EXERCISE: Copy the following data exactly and drop the pictures.

Records from a data source:

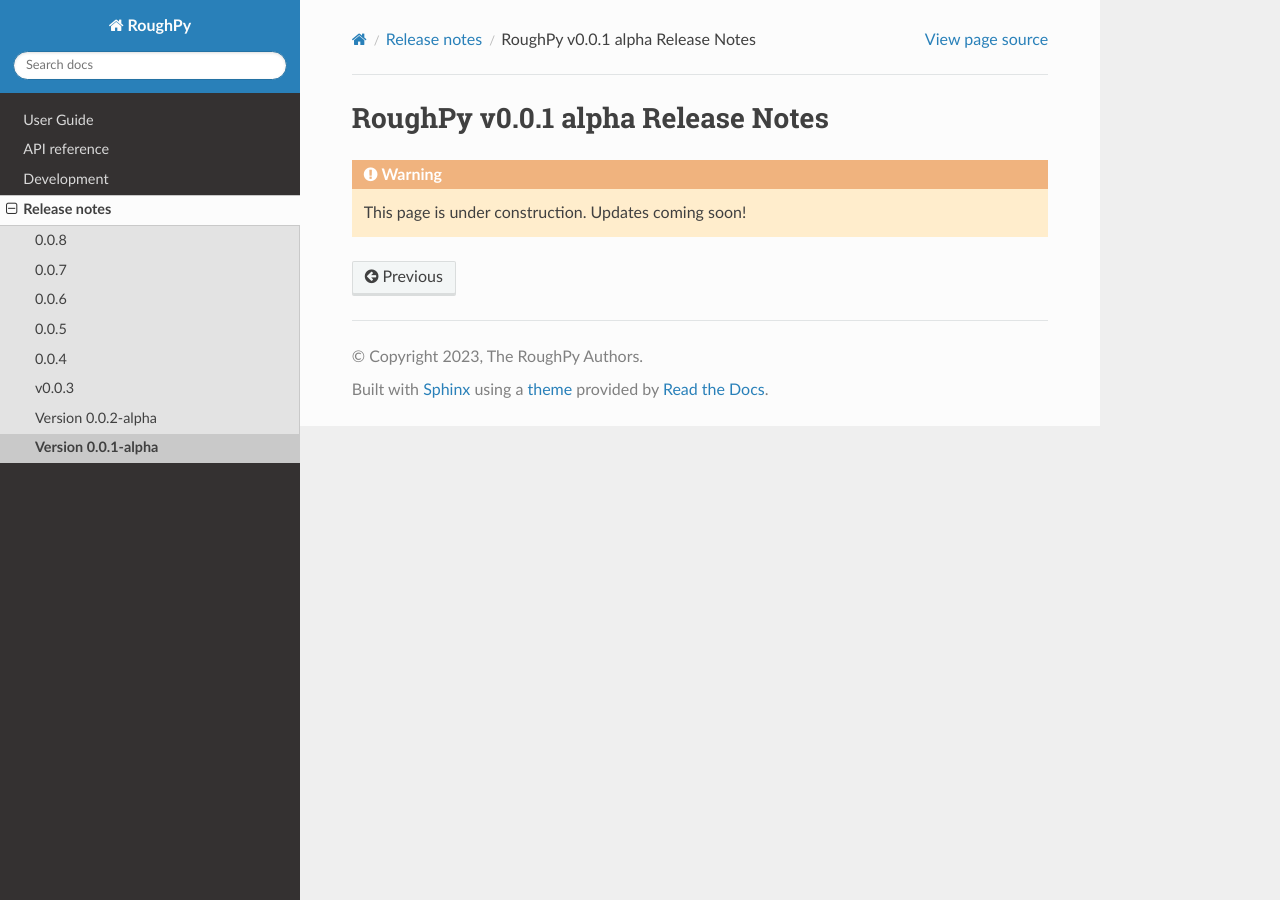
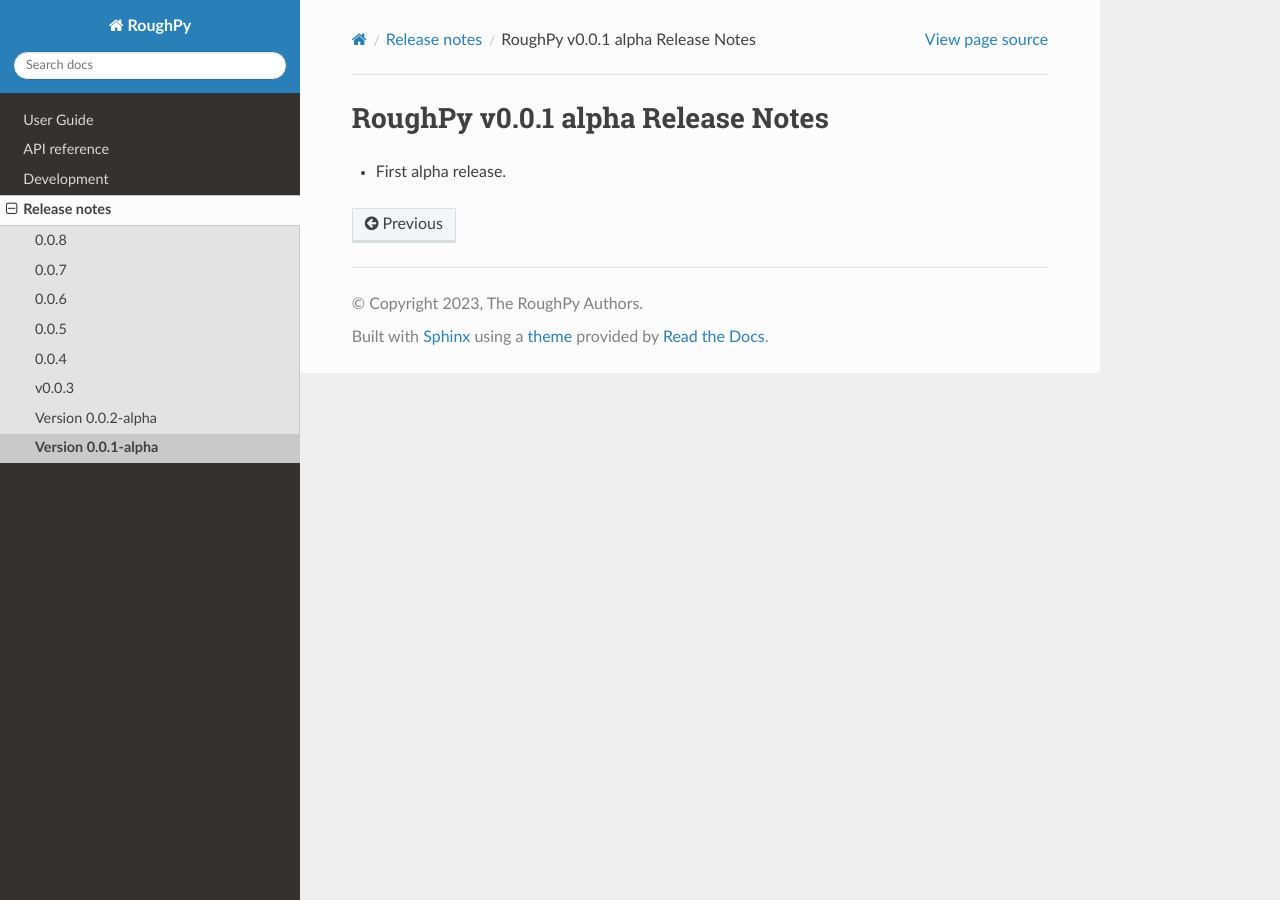
Before and after one commit to datasig-ac-uk/RoughPy, a Sphinx documentation site: the page built from docs/source/release/v0.0.1-alpha-notes.rst, in a window 1280 px wide. Built offline with Sphinx 7.4.7 and the Read the Docs theme 2.0.0, drawn with Linux system fonts in a browser that asks for light colours; pages that are not in the unit, such as notebooks, are missing from menus.

Commit message:
Add 1 release notes

```diff
--- a/docs/source/release/v0.0.1-alpha-notes.rst
+++ b/docs/source/release/v0.0.1-alpha-notes.rst
@@ -2,5 +2,4 @@
 RoughPy v0.0.1 alpha Release Notes
 ==================================
 
-.. warning::
-    This page is under construction. Updates coming soon!
+* First alpha release.
```
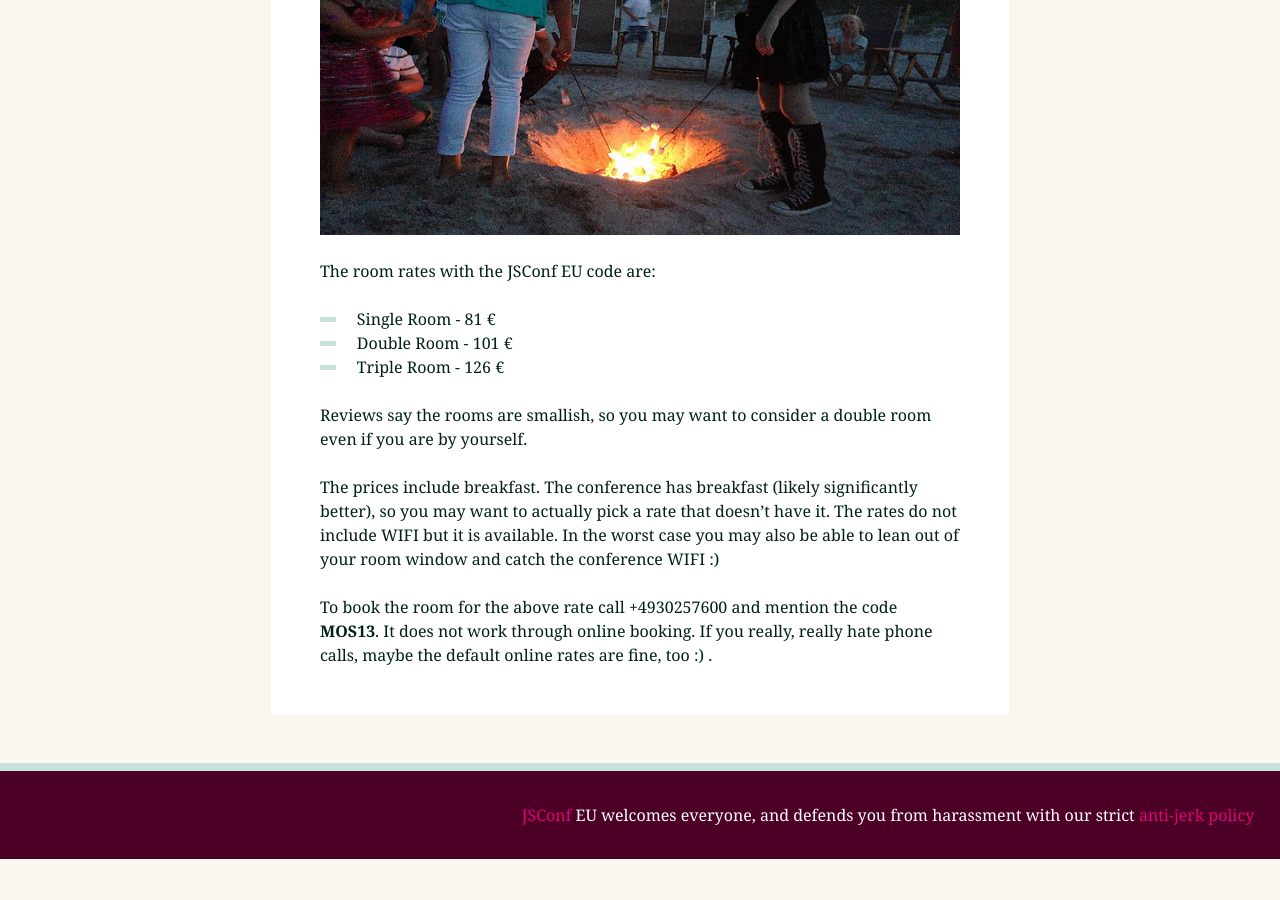
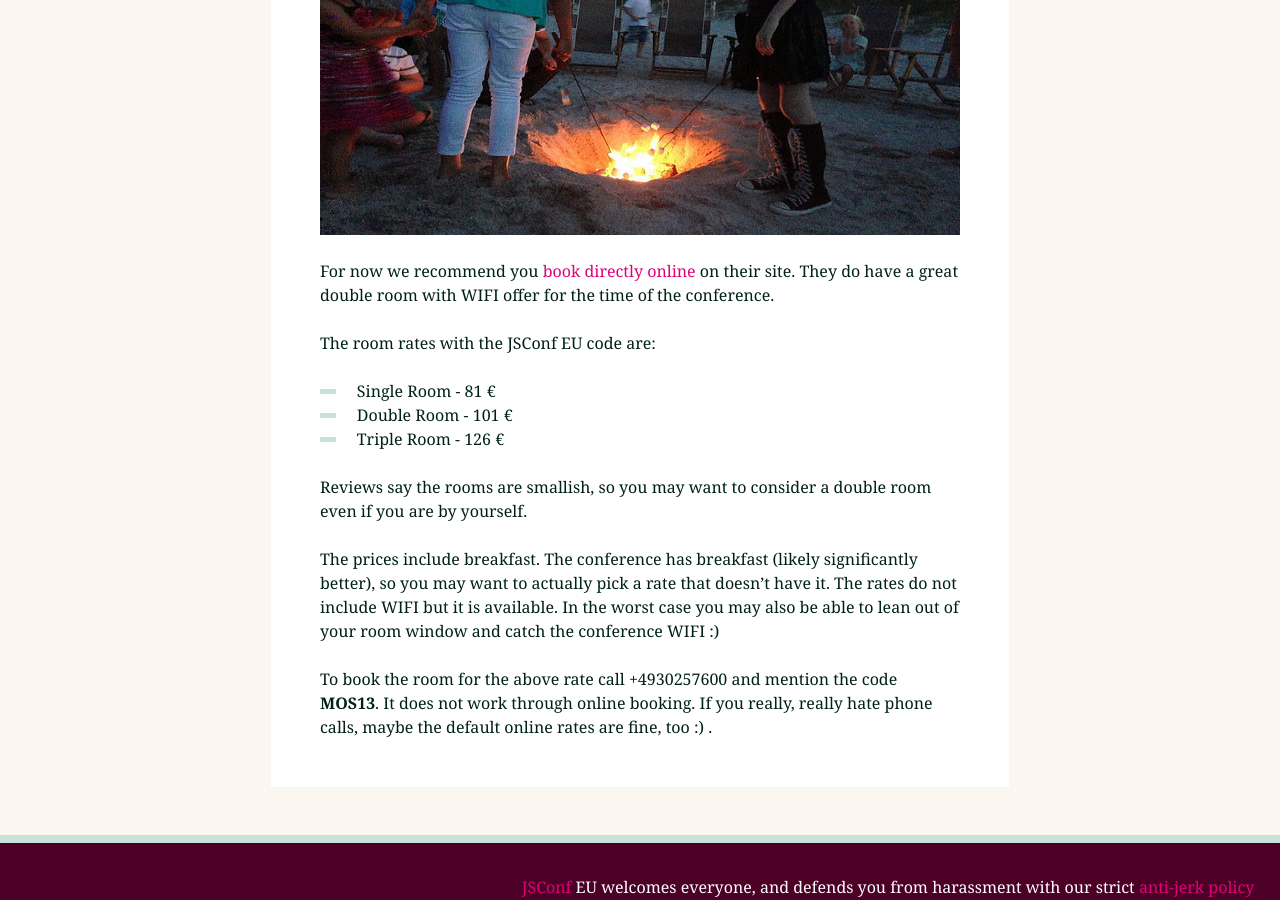
Before and after one commit to jsconf/2013.jsconf.eu, a Jekyll site: the page built from _posts/2013-07-05-hotel-recommendation.md, in a window 1280 px wide and 900 px high, scrolled down 1648 px. Built offline with Jekyll 4.4.1, drawn with Linux system fonts in a browser that asks for light colours; nearby versions of some CDN libraries; comment, search, counter and statistics services are not loaded; before the commit the page ends 2507 px from its top, so only the background shows below that.

Commit message:
Direct booking

```diff
--- a/_posts/2013-07-05-hotel-recommendation.md
+++ b/_posts/2013-07-05-hotel-recommendation.md
@@ -23,6 +23,8 @@ Still we're going to try to have a campfire at the conference and with the hotel
     alt="Campfire at JSConf US 2013"></a>
 </div>
 
+For now we recommend you <a rel="nofollow" href="http://www.ibis.com/gb/hotel-3108-ibis-berlin-ostbahnhof/index.shtml" target="_blank">book directly online</a> on their site. They do have a great double room with WIFI offer for the time of the conference.
+
 The room rates with the JSConf EU code are:
 
  * Single Room - 81 €
```
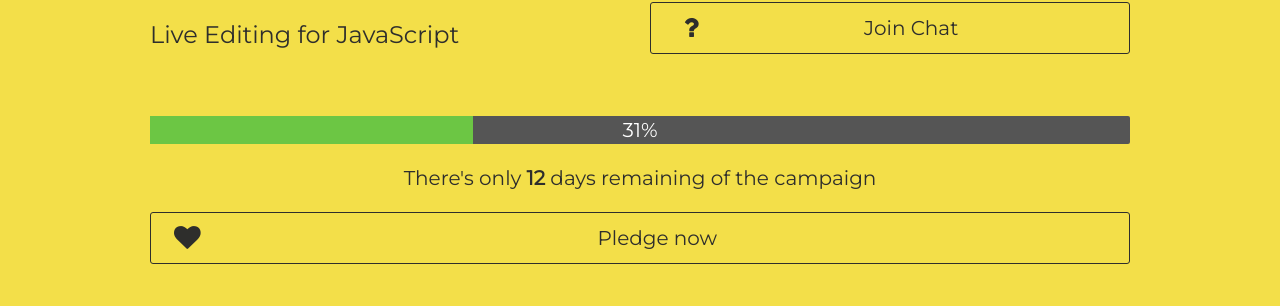
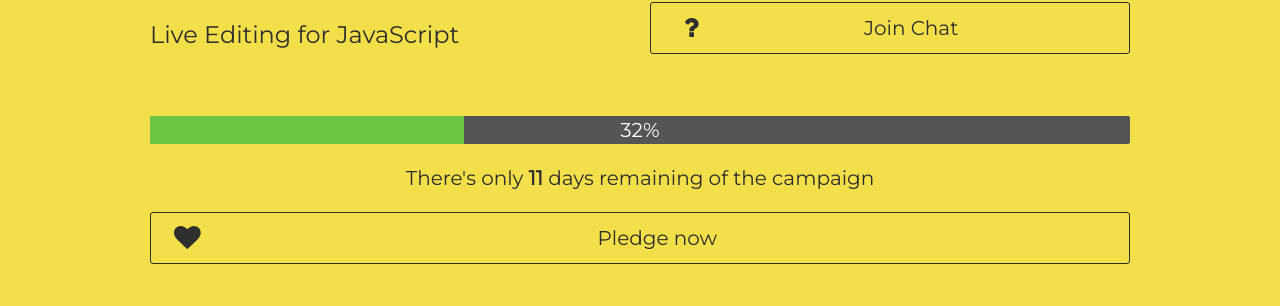
Before and after one commit to stereokai/amok, a Jekyll site: the page built from index.html, in a window 1280 px wide and 900 px high. Shown: the part 260-566 px from the top of the window. Built offline with Jekyll 4.4.1, drawn with Linux system fonts in a browser that asks for light colours; nearby versions of some CDN libraries; library files that are not in the unit come from our copies; comment, search, counter and statistics services are not loaded.

Commit message:
Update funding progress (32%)

```diff
--- a/index.html
+++ b/index.html
@@ -33,13 +33,13 @@ title: Live Editing for JavaScript
 
   <div class="container">
     <div class="progress">
-      <span class="progress-meter" style="width: 33%"></span>
+      <span class="progress-meter" style="width: 32%"></span>
       <p class="progress-text">
-        31%
+        32%
       </p>
     </div>
 
-    <p>There's only <strong>12</strong> days remaining of the campaign</p>
+    <p>There's only <strong>11</strong> days remaining of the campaign</p>
     <a href="https://www.bountysource.com/teams/amok/fundraiser" class="btn btn-block btn-inverse">
       <i class="fa fa-heart fa-lg pull-left"></i> Pledge now
     </a>
```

TASK OUTPUT:
Before and after one commit to datasig-ac-uk/RoughPy, a Sphinx documentation site: the page built from docs/source/release/v0.0.1-alpha-notes.rst, in a window 1280 px wide. Built offline with Sphinx 7.4.7 and the Read the Docs theme 2.0.0, drawn with Linux system fonts in a browser that asks for light colours; pages that are not in the unit, such as notebooks, are missing from menus.

Commit message:
Add 1 release notes

```diff
--- a/docs/source/release/v0.0.1-alpha-notes.rst
+++ b/docs/source/release/v0.0.1-alpha-notes.rst
@@ -2,5 +2,4 @@
 RoughPy v0.0.1 alpha Release Notes
 ==================================
 
-.. warning::
-    This page is under construction. Updates coming soon!
+* First alpha release.
```
Before and after one commit to jsconf/2013.jsconf.eu, a Jekyll site: the page built from _posts/2013-07-05-hotel-recommendation.md, in a window 1280 px wide and 900 px high, scrolled down 1648 px. Built offline with Jekyll 4.4.1, drawn with Linux system fonts in a browser that asks for light colours; nearby versions of some CDN libraries; comment, search, counter and statistics services are not loaded; before the commit the page ends 2507 px from its top, so only the background shows below that.

Commit message:
Direct booking

```diff
--- a/_posts/2013-07-05-hotel-recommendation.md
+++ b/_posts/2013-07-05-hotel-recommendation.md
@@ -23,6 +23,8 @@ Still we're going to try to have a campfire at the conference and with the hotel
     alt="Campfire at JSConf US 2013"></a>
 </div>
 
+For now we recommend you <a rel="nofollow" href="http://www.ibis.com/gb/hotel-3108-ibis-berlin-ostbahnhof/index.shtml" target="_blank">book directly online</a> on their site. They do have a great double room with WIFI offer for the time of the conference.
+
 The room rates with the JSConf EU code are:
 
  * Single Room - 81 €
```
Before and after one commit to stereokai/amok, a Jekyll site: the page built from index.html, in a window 1280 px wide and 900 px high. Shown: the part 260-566 px from the top of the window. Built offline with Jekyll 4.4.1, drawn with Linux system fonts in a browser that asks for light colours; nearby versions of some CDN libraries; library files that are not in the unit come from our copies; comment, search, counter and statistics services are not loaded.

Commit message:
Update funding progress (32%)

```diff
--- a/index.html
+++ b/index.html
@@ -33,13 +33,13 @@ title: Live Editing for JavaScript
 
   <div class="container">
     <div class="progress">
-      <span class="progress-meter" style="width: 33%"></span>
+      <span class="progress-meter" style="width: 32%"></span>
       <p class="progress-text">
-        31%
+        32%
       </p>
     </div>
 
-    <p>There's only <strong>12</strong> days remaining of the campaign</p>
+    <p>There's only <strong>11</strong> days remaining of the campaign</p>
     <a href="https://www.bountysource.com/teams/amok/fundraiser" class="btn btn-block btn-inverse">
       <i class="fa fa-heart fa-lg pull-left"></i> Pledge now
     </a>
```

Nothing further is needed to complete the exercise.